“To me this looks like the precursor for significant post-IPO underperformance if companies with jazzed-up pre-IPO valuations finally hit the public markets” says Ventech Partner Christian Claussen. “Access to huge convertible debt facilities for notoriously unprofitable companies is just another facet of a general pattern”. Christian who has learnt his early lessons as a VC in the ’97-’00 tech bubble feels oddly reminded to stock-price boosting-techniques such as the famous ‘laddering’ which in hindsight were part of Wall Street’s bubble-tool-box heralding a 7 year nuclear winter for the European VC-industry (read the chapter on bubble #2 in this witty backgrounder).

For Ventech Partner Jean Bourcereau things are not even half as bad. “History does not repeat itself and I do not predict a 2000-like situation where excessive pricing was only one factor besides fundamentally unsustainable business models and systematically boosted market size estimations”. As a worst case scenario Jean rather foresees a potential 2008-like situation: “Who knows, we might eventually be in for a global 30% haircut on tech stock prices. And while this definitely hurts it doesn’t kill anybody as long as portfolio companies are well prepared and geared”.

Whether or not it’s already time for another issue of “Sequoia’s Doomsday Portfolio Briefing”, we strongly believe it to be good practice for European privately held companies to constantly prepare for a potential overall decline in investors’ confidence. Measures to protect your company against the odds of access to fresh equity include

· The build-up of equity reserves and permanent control of cash burn in order to have maximum runway

· A general focus on profitable and lean business models embracing early monetization strategies; we generally believe it to be rather risky for European start-ups to bet on strategic “zero-revenue acquisitions”; even an unproven “path to profitability” is in most European exit scenarios obstructing successful trade sales or IPOs

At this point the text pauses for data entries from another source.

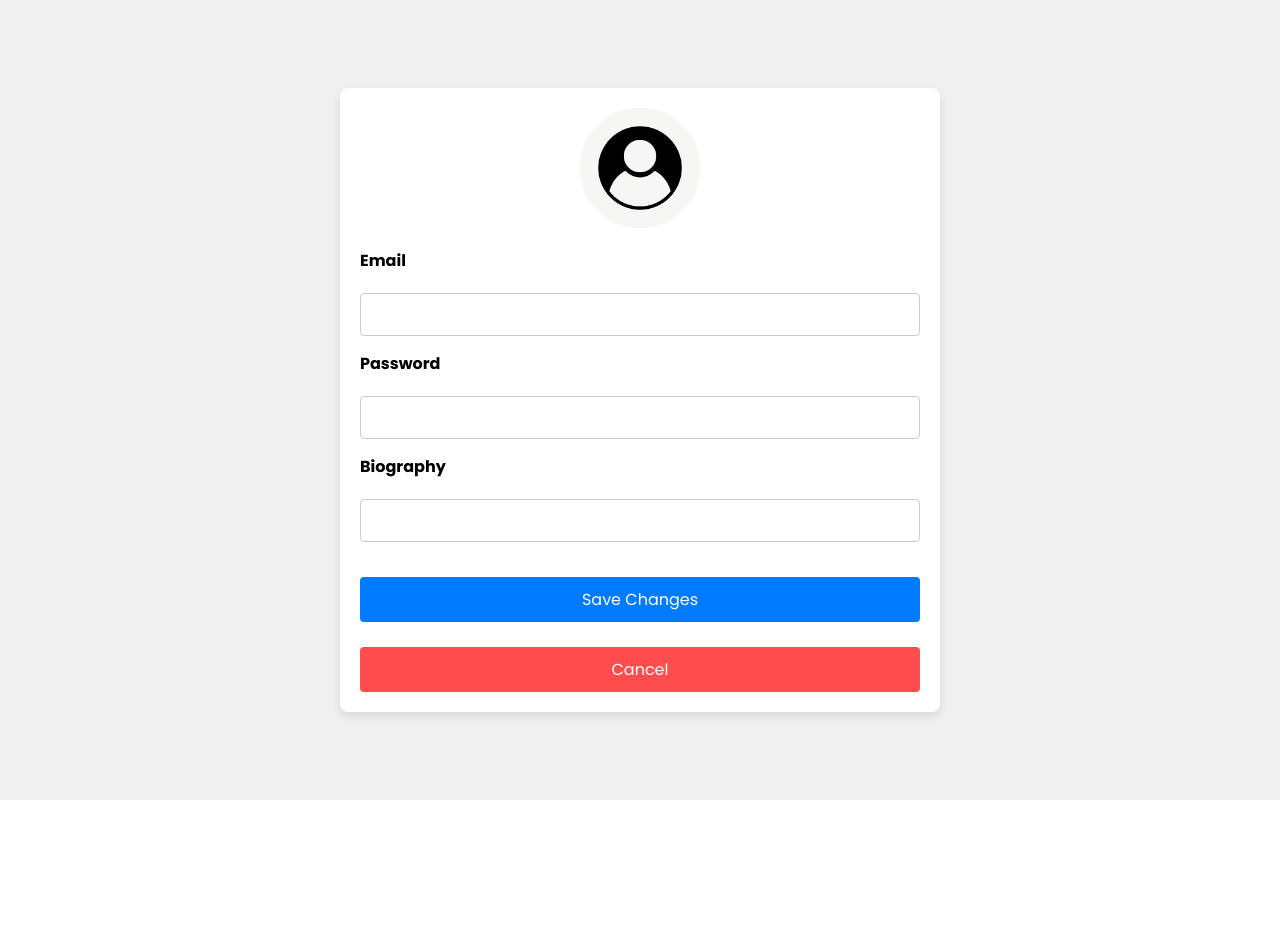
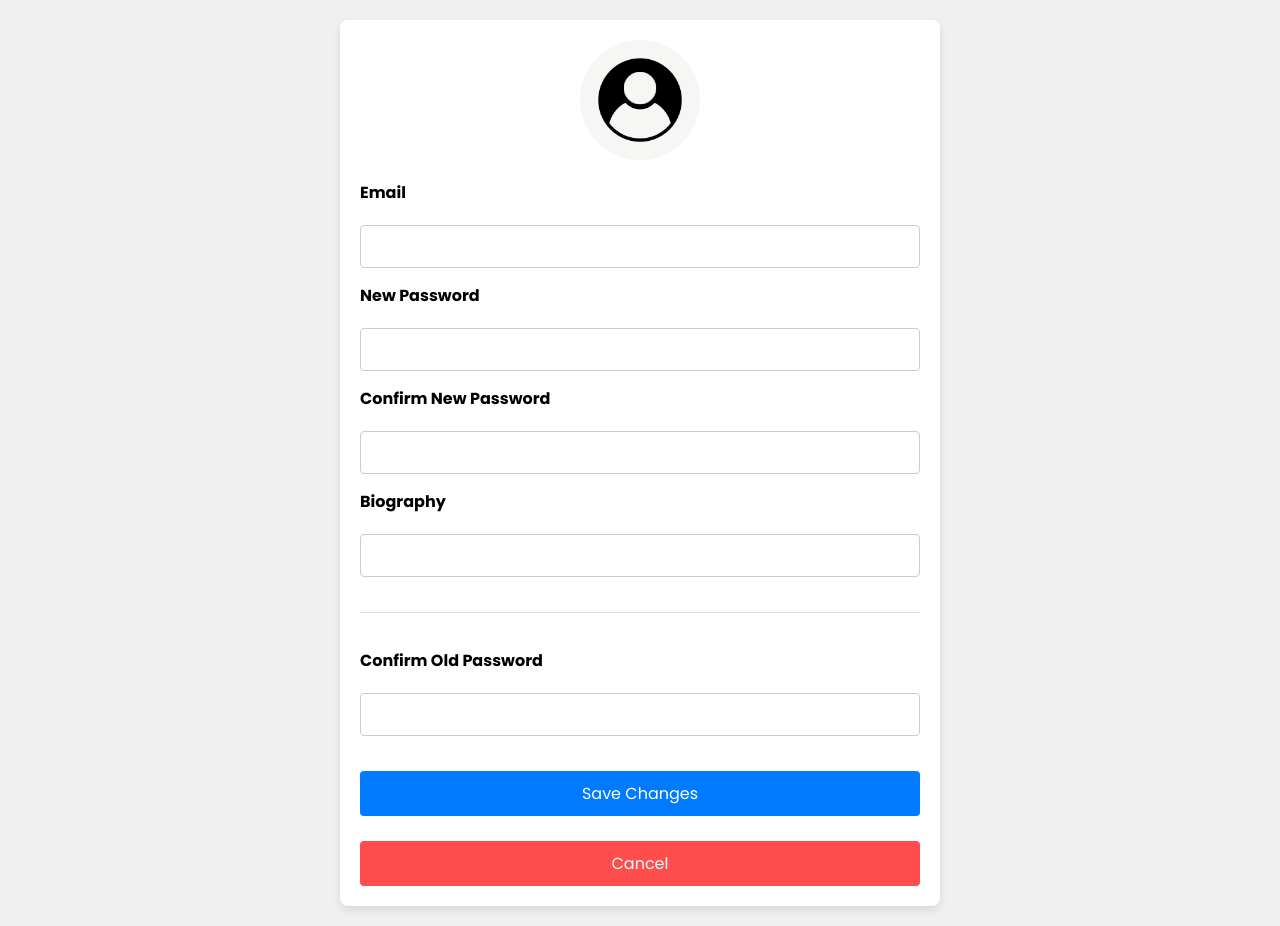
Before and after one commit to kamaldbouk/Blog, a React (Create React App) app in the folder frontend/: page /edit in a window 1280 px wide. Before the commit the page ends 800 px from the top, so only its background shows below. Built offline with nearby package versions, Linux system fonts and the light colour scheme.

Commit message:
edit page updated

```diff
--- a/frontend/src/index.css
+++ b/frontend/src/index.css
@@ -380,9 +380,9 @@ header {
   flex-direction: column;
   align-items: center;
   padding: 50px 20px;
-  background-color: #f9f9f9;
+  background-color: #f1f1f1;
   border-radius: 8px;
-  box-shadow: 0 4px 8px rgba(0, 0, 0, 0.1);
+  box-shadow: 0 4px 8px rgba(0, 0, 0, 0.4);
   max-width: 800px;
   margin: 20px auto;
 }
@@ -647,6 +647,7 @@ h2 {
   width: 120px;
   height: 120px;
   margin-bottom: 20px;
+  cursor: pointer;
 }
 
 .image-container img {
@@ -722,3 +723,10 @@ h2 {
 .cancel-button:hover {
   background-color: #e60000;
 }
+
+.edit-info hr {
+  border: none;
+  height: 1px;
+  background-color: #ddd;
+  margin: 20px 0;
+}
--- a/frontend/src/pages/Edit.js
+++ b/frontend/src/pages/Edit.js
@@ -27,10 +27,15 @@ const Edit = () => {
                 <input id="file-input" type="file" style={{ display: 'none' }} />
                     <label htmlFor='email'>Email</label>
                     <input type="email" className='email' />
-                    <label htmlFor='pass'>Password</label>
-                    <input type="password" className='pass' />
+                    <label htmlFor='newPass'>New Password</label>
+                    <input type="password" className='newPass' />
+                    <label htmlFor='confirmNew'>Confirm New Password</label>
+                    <input type="password" className='confirmNew' />
                     <label htmlFor='bio'>Biography</label>
                     <input type="text" className='bio' />
+                    <hr/>
+                    <label htmlFor='oldPass'>Confirm Old Password</label>
+                    <input type="password" className='oldPass' />
                     <button type="submit" className="submit-button">Save Changes</button>
                     <button type="button" className="cancel-button" onClick={returnHome}>Cancel</button>
                 </form>
--- a/frontend/src/pages/Home.js
+++ b/frontend/src/pages/Home.js
@@ -2,6 +2,7 @@ const Home = () => {
     return (
         <div className="home">
             <h1>Home</h1>
+
         </div>
     )
 }
```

· Turning management’s attention to every company’s real assets: team quality, an on-going optimization process for the underlying business model, happy long-term customers, competitive entry barriers, margin control etc….